What is being asked => What is needed is each line of the data below that holds the string "Common".

▽

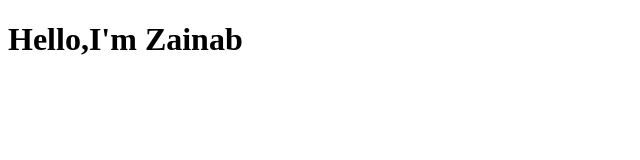
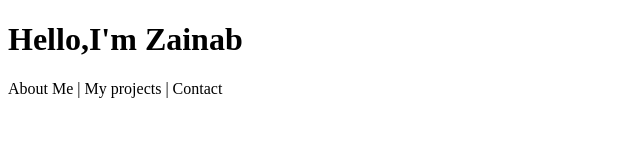
Before and after one commit to zainabkhadra-234/Zainab-s-portfolio1, a plain HTML site: page index.html in a window 1280 px wide. Shown: the whole page, without its empty margins (0-640 px from the left). Drawn offline with Linux system fonts and the light colour scheme.

Commit message:
Update index.html

```diff
--- a/index.html
+++ b/index.html
@@ -6,6 +6,13 @@
     <link rel="stylesheet" herf="style.css">
   </head>
   <body>
-    <h1> Hello,I'm Zainab</h1>
+    <header>
+       <h1> Hello,I'm Zainab</h1>
+      <nav>
+        <a herf="#about">About Me</a> |
+         <a herf="#projects">My projects</a> |
+         <a herf="#contact">Contact</a>
+      </nav>
+    </header>
   </body>
   </html>
```
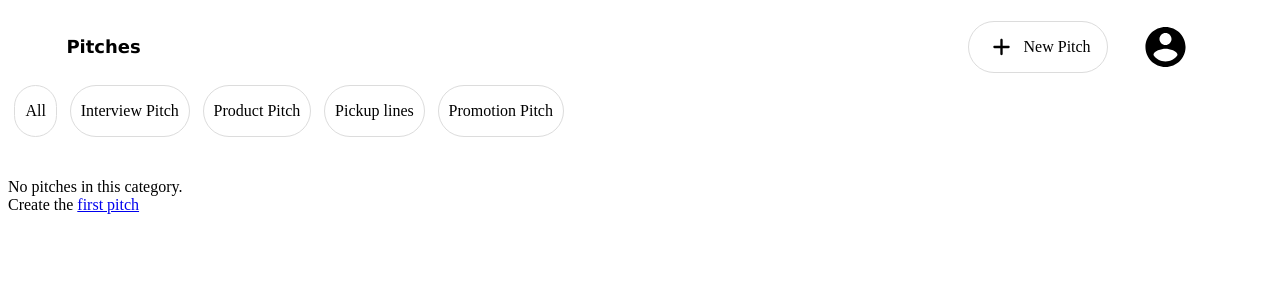
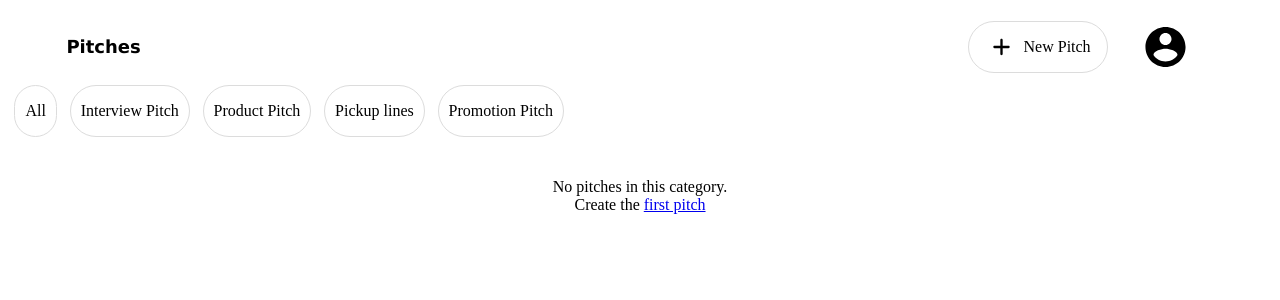
Before and after one commit to kennjr/Pitch, a Flask app: page /category/pickup_lines in a window 1280 px wide. Shown: the top 300 px of the page. Run offline with Flask 2, Linux system fonts and the light colour scheme; grey boxes are pictures that could not be loaded.

Commit message:
Added a style for the informative text that appears if the list of items to be displayed is empty

```diff
--- a/app/static/css/navbar_styles.css
+++ b/app/static/css/navbar_styles.css
@@ -5,6 +5,10 @@
 
 .block_container{
     padding-top: 15vh
+}
+
+.informative_text{
+    text-align: center;
 }
 
 .main_nav_container{
```
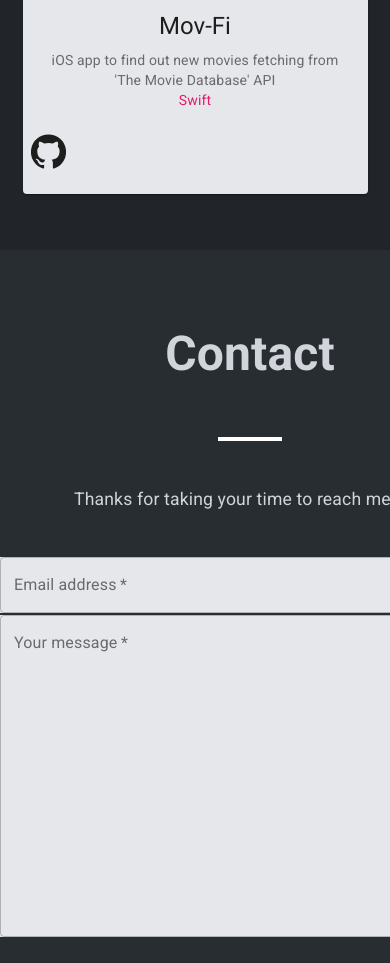
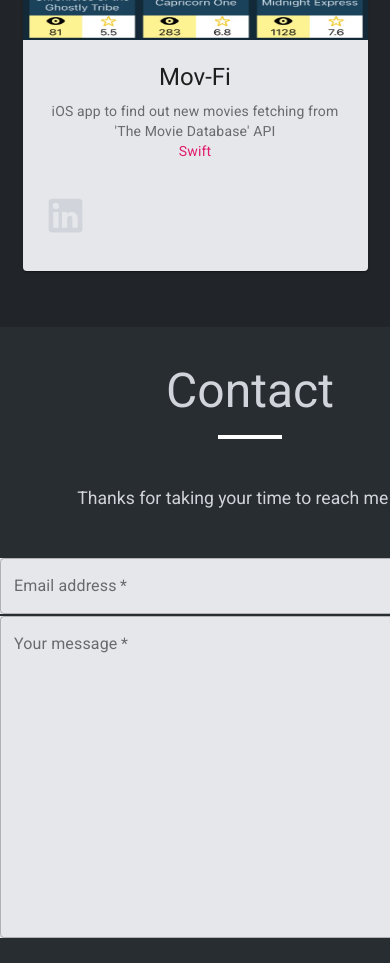
Before and after one commit to DaiSugi01/portfolio, a Next.js app: page / in a window 390 px wide. Shown: the part 5080-6043 px from the top of the page. Built offline with nearby package versions, Linux system fonts and the light colour scheme.

Commit message:
refactor sns icon

```diff
--- a/components/Common.js
+++ b/components/Common.js
@@ -1,4 +1,7 @@
 import { Box, Grid, makeStyles, Typography } from "@material-ui/core";
+import LinkedInIcon from "@material-ui/icons/LinkedIn";
+import GitHubIcon from "@material-ui/icons/GitHub";
+
 
 export const Wrapper = ({ id, bgColor, ptm = 0, children }) => {
   const useStyles = makeStyles(() => ({
@@ -52,14 +55,24 @@
   );
 };
 
-export const SnsIcon = ({ children }) => {
+export const SnsIcon = ({ snsType }) => {
   const useStyles = makeStyles(() => ({
-    snsIcon: {
+    snsIconWrapper: {
       cursor: "pointer",
+      marginBottom: "1rem",
+      color: "#D1D5DB",
+      paddingLeft: "0.75rem",
+      paddingRight: "0.75rem",
+      paddingTop: "0.5rem",
+      paddinBottom: "0.5rem",
+      borderRadius: "0.25rem",
 
       "&:hover": {
         color: "#c58753",
       },
+    },
+    icon: {
+      fontSize: "45px",
     },
   }));
 
@@ -70,9 +83,13 @@
       gutterBottom
       variant="h5"
       component="a"
-      className={classes.snsIcon}
+      className={classes.snsIconWrapper}
     >
-      {children}
+      {snsType === "github" ? (
+        <GitHubIcon className={classes.icon} />
+      ) : (
+        <LinkedInIcon className={classes.icon} />
+      )}
     </Typography>
   );
 };
--- a/components/Contact.js
+++ b/components/Contact.js
@@ -1,98 +1,94 @@
 import Image from "next/image";
+
 import styled from "styled-components";
-import GitHubIcon from "@material-ui/icons/GitHub";
-import LinkedInIcon from "@material-ui/icons/LinkedIn";
+import { makeStyles, Grid, Typography } from "@material-ui/core";
+
 import { SnsIcon } from "../components/Common";
-
 import ContactForm from "../components/ContactForm";
 import { UnderLine, Wrapper } from "../components/Common";
+import profile from "../data/profile.json";
 
-const styles = {
+const useStyles = makeStyles((theme) => ({
+  title: {
+    fontSize: "3rem",
+    lineHeight: 1,
+    textAlign: "center",
+  },
+  text: {
+    fontSize: "1.1rem",
+    textAlign: "center",
+    margin: "2rem auto 3rem",
+    fontWeight: "400",
+  },
+  contactInfoWrapper: {
+    marginTop: "2rem",
+  },
+  snsWrapper: {
+    margin: "auto",
+
+    [theme.breakpoints.up(process.env.mobileBreakPoint)]: {
+      display: "none",
+    },
+  },
+  icon: {
     fontSize: 40,
-};
-
-// const Wrapper = styled.section`
-//   height: 100%;
-//   width: 100%;
-//   padding: 2.5rem 0;
-//   @media (max-width: 799px) {
-//     .contact-form {
-//       display: none;
-//     }
-//   }
-// `;
-
-const Title = styled.h2`
-  font-size: 3rem;
-  line-height: 1;
-  text-align: center;
-`;
-
-const Text = styled.p`
-  font-size: 1.1rem;
-  text-align: center;
-  margin: 2rem auto 3rem;
-  font-weight: 400;
-`;
-
-const ContactInfoWrapper = styled.div`
-  display: flex;
-  flex-direction: column;
-  justify-content: center;
-  align-items: center;
-  margin-top: 2rem;
-`;
+  },
+}));
 
 const ContactInfo = styled.div`
   display: flex;
   margin-top: 0.5rem;
 `;
 
-const SnsWrapper = styled.div`
-  text-align: center;
-  align-items: center;
-  margin: auto;
+export default function Contact() {
+  const classes = useStyles();
 
-  @media (min-width: 799px) {
-    display: none;
-  }
-`;
-
-export default function Contact() {
   return (
     <Wrapper id="contact" bgColor={process.env.bgSub} ptm="2.5rem">
-      <Title>Contact</Title>
+      <Typography variant="h5" component="h2" className={classes.title}>
+        Contact
+      </Typography>
       <UnderLine />
-      <Text>Thanks for taking your time to reach me out!</Text>
+
+      <Typography variant="h5" component="p" className={classes.text}>
+        Thanks for taking your time to reach me out!
+      </Typography>
+
       <div className="contact-form">
         <ContactForm />
       </div>
 
-      <ContactInfoWrapper>
-        <SnsWrapper>
+      <Grid
+        container
+        item
+        xs={12}
+        direction="column"
+        justify="center"
+        alignItems="center"
+        className={classes.contactInfoWrapper}
+      >
+        <Grid
+          container
+          direction="row"
+          justify="center"
+          alignItems="center"
+          className={classes.snsWrapper}
+        >
+          {profile.sns &&
+            profile.sns.map((snsItem) => (
               <SnsIcon
-            href="https://github.com/DaiSugi01"
+                key={snsItem.url}
+                href={snsItem.url}
                 target="_blank"
                 rel="noopener noreferrer"
-            className="text-gray-300 px-3 py-2 rounded"
-          >
-            <GitHubIcon style={{ ...styles }} />
-          </SnsIcon>
+                aria-label={snsItem.name}
+                className={classes.snsWrapper}
+                snsType={snsItem.name}
+              />
+            ))}
+        </Grid>
 
-          <SnsIcon
-            href="https://www.linkedin.com/in/daiki-sugihara-97b7b7150/"
-            target="_blank"
-            rel="noopener noreferrer"
-            className="border-white text-gray-300 px-3 py-2 rounded"
-          >
-            <LinkedInIcon style={{ ...styles }} />
-          </SnsIcon>
-        </SnsWrapper>
-
-        <a
-          href="tel:+1-236-888-7246"
-          aria-label="phone"
-        >
+        <a href="tel:+1-236-888-7246" aria-label="phone">
           <ContactInfo>
             <Image
               className="px-3 py-2"
@@ -105,10 +101,7 @@
           </ContactInfo>
         </a>
 
-        <a
-          href="mailto:volble124@gmail.com"
-          aria-label="mail"
-        >
+        <a href="mailto:volble124@gmail.com" aria-label="mail">
           <ContactInfo>
             <Image
               className="px-3 py-2"
@@ -120,7 +113,7 @@
             <p className="px-2 py-2 text-xl">volble124@gmail.com</p>
           </ContactInfo>
         </a>
-      </ContactInfoWrapper>
+      </Grid>
     </Wrapper>
   );
 }
--- a/components/Layout.js
+++ b/components/Layout.js
@@ -15,7 +15,7 @@
 
     [theme.breakpoints.down(process.env.mobileBreakPoint)]: {
       display: "none",
-    },
+    }
   },
   wrapper: {
     display: "flex",
--- a/components/SideMenu.js
+++ b/components/SideMenu.js
@@ -1,11 +1,10 @@
-import styled from "styled-components";
-import LinkedInIcon from "@material-ui/icons/LinkedIn";
-import GitHubIcon from "@material-ui/icons/GitHub";
-import { SnsIcon } from "../components/Common";
 import { makeStyles } from "@material-ui/core/styles";
 import { Box, Grid } from "@material-ui/core";
 
-const useStyles = makeStyles( theme => ({
+import { SnsIcon } from "../components/Common";
+import profile from "../data/profile.json";
+
+const useStyles = makeStyles((theme) => ({
   sideMenu: {
     display: "flex",
     flexDirection: "column",
@@ -19,7 +18,7 @@
     paddingBottom: "1.5rem",
 
     [theme.breakpoints.down(process.env.mobileBreakPoint)]: {
-      display: "none"
+      display: "none",
     },
   },
   logo: {
@@ -30,16 +29,15 @@
     alignItems: "center",
     fontSize: "1.8rem",
     lineHeight: "6rem",
-    fontWeight: "700"
+    fontWeight: "700",
   },
   snsWrapper: {
-    marginBottom: "1rem"
+    marginBottom: "1rem",
   },
   icon: {
-    fontSize: 45
-  }
+    fontSize: 45,
+  },
 }));
-
 
 export default function SideMenu() {
   const classes = useStyles();
@@ -49,33 +47,20 @@
       <Box component="div" className={classes.logo}>
         DS
       </Box>
-      <Grid
-        container
-        direction="column"
-        justify="center"
-        alignItems="center"
-      >
-        <SnsIcon
-          href="https://github.com/DaiSugi01"
-          target="_blank"
-          rel="noopener noreferrer"
-          className="text-gray-300 px-3 py-2 rounded"
-          aria-label="sns"
-          className={classes.snsWrapper}
-          >
-          <GitHubIcon className={classes.icon}/>
-        </SnsIcon>
-
-        <SnsIcon
-          href="https://www.linkedin.com/in/daiki-sugihara-97b7b7150/"
-          target="_blank"
-          rel="noopener noreferrer"
-          className="border-white text-gray-300 px-3 py-2 rounded"
-          aria-label="sns"
-        >
-          <LinkedInIcon className={classes.icon}/>
-        </SnsIcon>
+      <Grid container direction="column" justify="center" alignItems="center">
+        {profile.sns &&
+          profile.sns.map((snsItem) => (
+            <SnsIcon
+              key={snsItem.url}
+              href={snsItem.url}
+              target="_blank"
+              rel="noopener noreferrer"
+              aria-label={snsItem.name}
+              className={classes.snsWrapper}
+              snsType={snsItem.name}
+            />
+          ))}
       </Grid>
-      </Box>
+    </Box>
   );
 }
--- a/data/profile.json
+++ b/data/profile.json
@@ -1,4 +1,14 @@
 {
   "greet": "Hi, I’m Daiki. Nice to meet you.",
-  "aboutMe": "My journey as a software engineer has started from 2016, mainly I worked for banking internal systems. I'm quietly confident, naturally curious, and perpetually working on improving my skills. Furthermore, I like to make complicated problems simple and can find and solve them quickly so I'm sure I can be help a lot for your project!"
+  "aboutMe": "My journey as a software engineer has started from 2016, mainly I worked for banking internal systems. I'm quietly confident, naturally curious, and perpetually working on improving my skills. Furthermore, I like to make complicated problems simple and can find and solve them quickly so I'm sure I can be help a lot for your project!",
+  "sns": [
+    {
+      "name": "github",
+      "url": "https://github.com/DaiSugi01"
+    },
+    {
+      "name": "linkedin",
+      "url": "https://www.linkedin.com/in/daiki-sugihara-97b7b7150/"
+    }
+  ]
 }
```
Lines whose indentation alone changed are shown as unchanged.
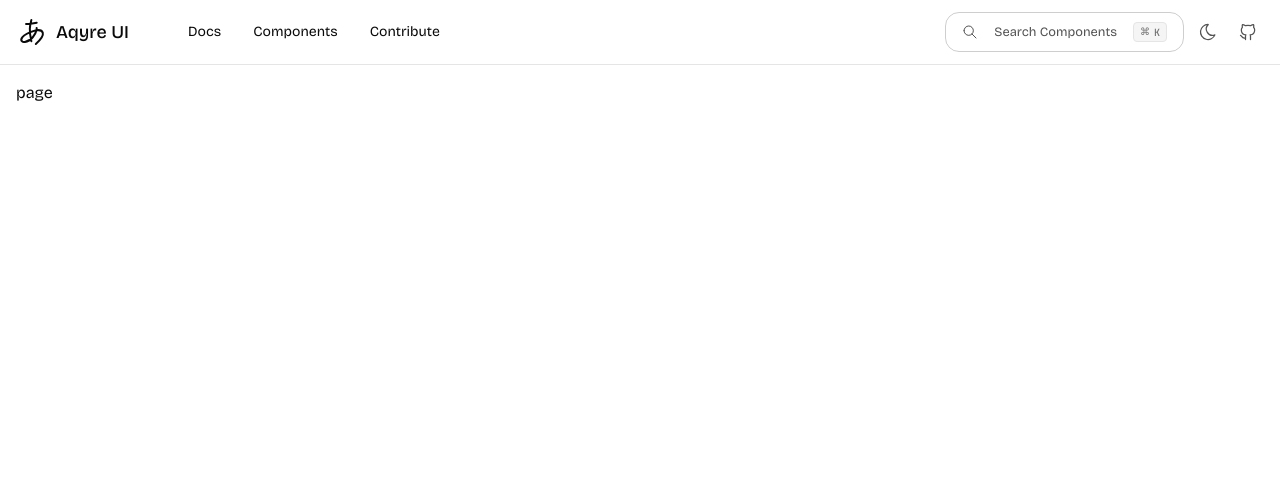
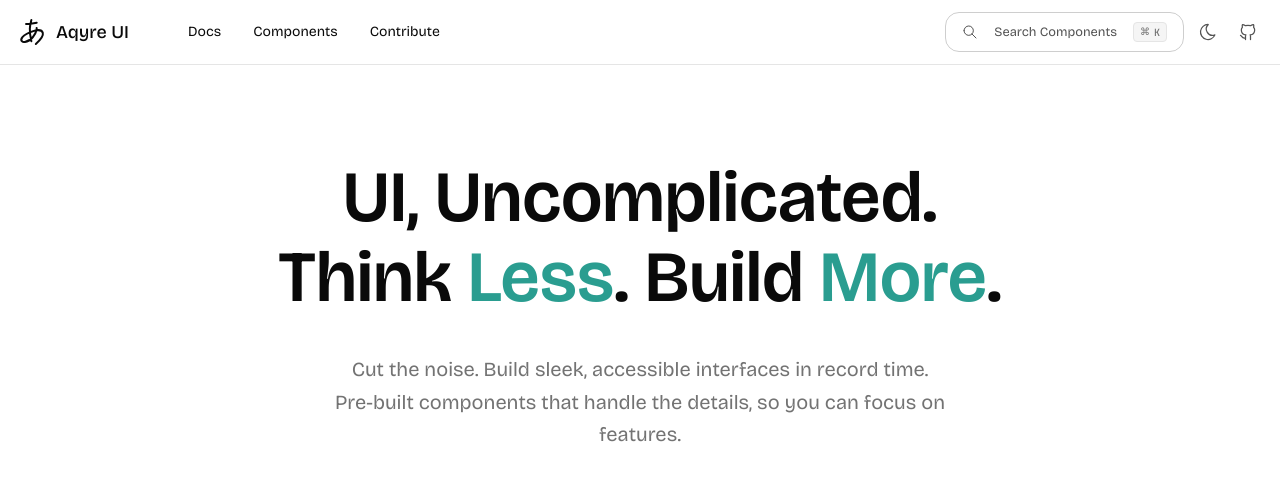
Before and after one commit to rht-21/aqyre-ui, a Next.js app: page / in a window 1280 px wide. Shown: the top 480 px of the page. Built offline with nearby package versions, Linux system fonts and the light colour scheme.

Commit message:
feat: Add Homepage

```diff
--- a/app/globals.css
+++ b/app/globals.css
@@ -123,4 +123,10 @@
   body {
     @apply bg-background text-foreground;
   }
+  main {
+    @apply max-w-[1400px] mx-auto p-4 flex flex-col gap-4;
+  }
+  h1 {
+    @apply text-3xl sm:text-3xl md:text-4xl lg:text-6xl xl:text-7xl font-semibold;
+  }
 }
--- a/app/layout.tsx
+++ b/app/layout.tsx
@@ -75,7 +75,7 @@ export default function RootLayout({
           disableTransitionOnChange
         >
           <Navbar />
-          <main className="max-w-[1400px] mx-auto p-4">{children}</main>
+          {children}
         </ThemeProvider>
       </body>
     </html>
--- a/app/page.tsx
+++ b/app/page.tsx
@@ -1,7 +1,26 @@
 import React from "react";
 
-const page = () => {
-  return <div>page</div>;
+const Homepage = () => {
+  return (
+    <main>
+      <div
+        role="banner"
+        className="flex flex-col items-center gap-2 py-10 sm:py-16 md:py-20"
+      >
+        <h1>UI, Uncomplicated.</h1>
+        <h1>
+          Think <span className="text-aqyre-primary">Less</span>. Build{" "}
+          <span className="text-aqyre-primary">More</span>.
+        </h1>
+        <p className="max-w-2xl mt-4 sm:mt-8 text-sm sm:text-xl leading-relaxed text-muted-foreground text-center">
+          Cut the noise. Build sleek, accessible interfaces in record time.
+          <br />
+          Pre-built components that handle the details, so you can focus on
+          features.
+        </p>
+      </div>
+    </main>
+  );
 };
 
-export default page;
+export default Homepage;
```
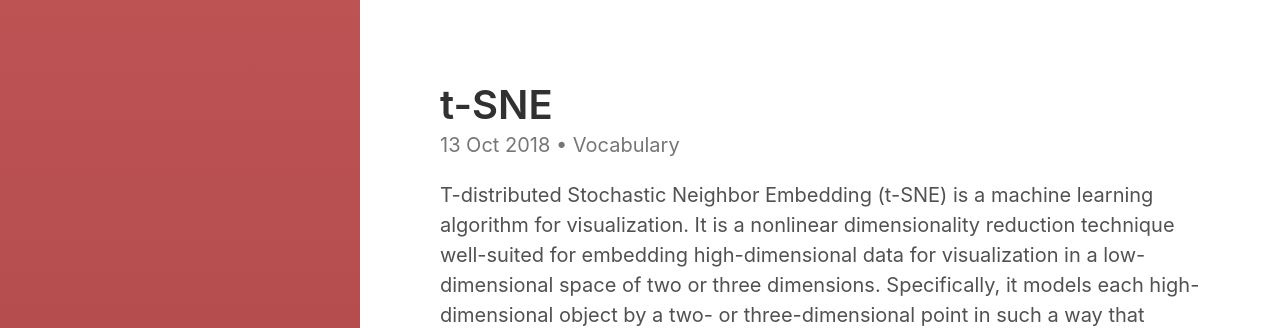
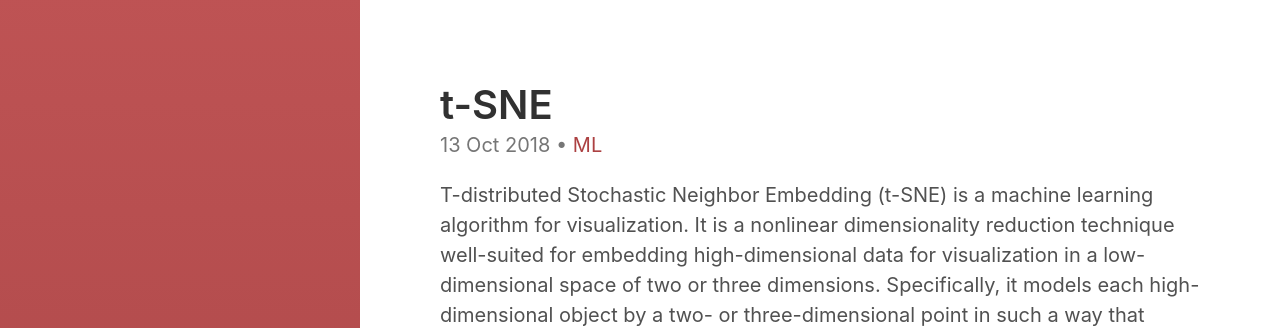
Before and after one commit to xenakas/gitpage, a Jekyll site: the page built from _posts/2018-10-13-tsne.md, in a window 1280 px wide. Shown: the top 328 px of the page. Built offline with Jekyll 4.4.1, drawn with Linux system fonts in a browser that asks for light colours; some of the changed text lies outside the part shown.

Commit message:
Update and rename 2018-10-13-vocabulary-t-sne.md to 2018-10-13-tsne.md

```diff
--- a/_posts/2018-10-13-vocabulary-t-sne.md
+++ b/_posts/2018-10-13-tsne.md
@@ -3,7 +3,7 @@ title: "t-SNE"
 excerpt_separator: "<!--more-->"
 layout: post
 categories:
-  - Vocabulary
+  - ML
 tags:
   - ml
   - visuualization
@@ -12,7 +12,9 @@ tags:
 ---
 
 
-T-distributed Stochastic Neighbor Embedding (t-SNE) is a  <!--more-->  machine learning algorithm for visualization. It is a nonlinear dimensionality reduction technique well-suited for embedding high-dimensional data for visualization in a low-dimensional space of two or three dimensions. Specifically, it models each high-dimensional object by a two- or three-dimensional point in such a way that similar objects are modeled by nearby points and dissimilar objects are modeled by distant points with high probability.
+T-distributed Stochastic Neighbor Embedding (t-SNE) is a  machine learning algorithm for visualization. It is a nonlinear dimensionality reduction technique well-suited for embedding high-dimensional data for visualization in a low-dimensional space of two or three dimensions. Specifically, it models each high-dimensional object by a two- or three-dimensional point in such a way that similar objects are modeled by nearby points and dissimilar objects are modeled by distant points with high probability.
+
+<!--more-->
 
 The t-SNE algorithm comprises two main stages. First, t-SNE constructs a probability distribution over pairs of high-dimensional objects in such a way that similar objects have a high probability of being picked, whilst dissimilar points have an extremely small probability of being picked. Second, t-SNE defines a similar probability distribution over the points in the low-dimensional map, and it minimizes the Kullback–Leibler divergence between the two distributions with respect to the locations of the points in the map. Note that whilst the original algorithm uses the Euclidean distance between objects as the base of its similarity metric, this should be changed as appropriate.
 
```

△

Response below =>
--- a/components/Common.js
+++ b/components/Common.js
 import { SnsIcon } from "../components/Common";
 import { UnderLine, Wrapper } from "../components/Common";
-import { SnsIcon } from "../components/Common";
+import { SnsIcon } from "../components/Common";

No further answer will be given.